__TASK REQUIREMENTS__.
Every line below that holds the string "cited" should be copied.

__MATERIAL PROVIDED__.
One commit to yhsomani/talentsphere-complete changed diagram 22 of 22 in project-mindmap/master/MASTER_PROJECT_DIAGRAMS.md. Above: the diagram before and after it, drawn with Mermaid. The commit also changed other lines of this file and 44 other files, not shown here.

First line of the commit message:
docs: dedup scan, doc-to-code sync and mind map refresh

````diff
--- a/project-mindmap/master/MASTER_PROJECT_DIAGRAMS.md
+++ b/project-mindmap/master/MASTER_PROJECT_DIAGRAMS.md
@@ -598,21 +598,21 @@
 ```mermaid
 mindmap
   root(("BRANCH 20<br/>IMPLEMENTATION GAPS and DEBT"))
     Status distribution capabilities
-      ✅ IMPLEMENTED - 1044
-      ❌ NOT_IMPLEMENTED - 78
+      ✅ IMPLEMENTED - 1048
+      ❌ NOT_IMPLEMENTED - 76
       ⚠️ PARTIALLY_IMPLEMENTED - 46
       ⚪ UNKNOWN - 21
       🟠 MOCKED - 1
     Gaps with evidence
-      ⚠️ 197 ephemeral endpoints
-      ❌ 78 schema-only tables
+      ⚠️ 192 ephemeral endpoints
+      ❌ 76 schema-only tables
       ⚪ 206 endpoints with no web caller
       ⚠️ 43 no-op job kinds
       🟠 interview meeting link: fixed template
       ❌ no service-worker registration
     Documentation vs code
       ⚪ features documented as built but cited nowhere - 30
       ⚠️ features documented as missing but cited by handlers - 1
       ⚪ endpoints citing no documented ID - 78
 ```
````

__EXPECTED OUTPUT__.
       ⚪ features documented as built but cited nowhere - 30
       ⚠️ features documented as missing but cited by handlers - 1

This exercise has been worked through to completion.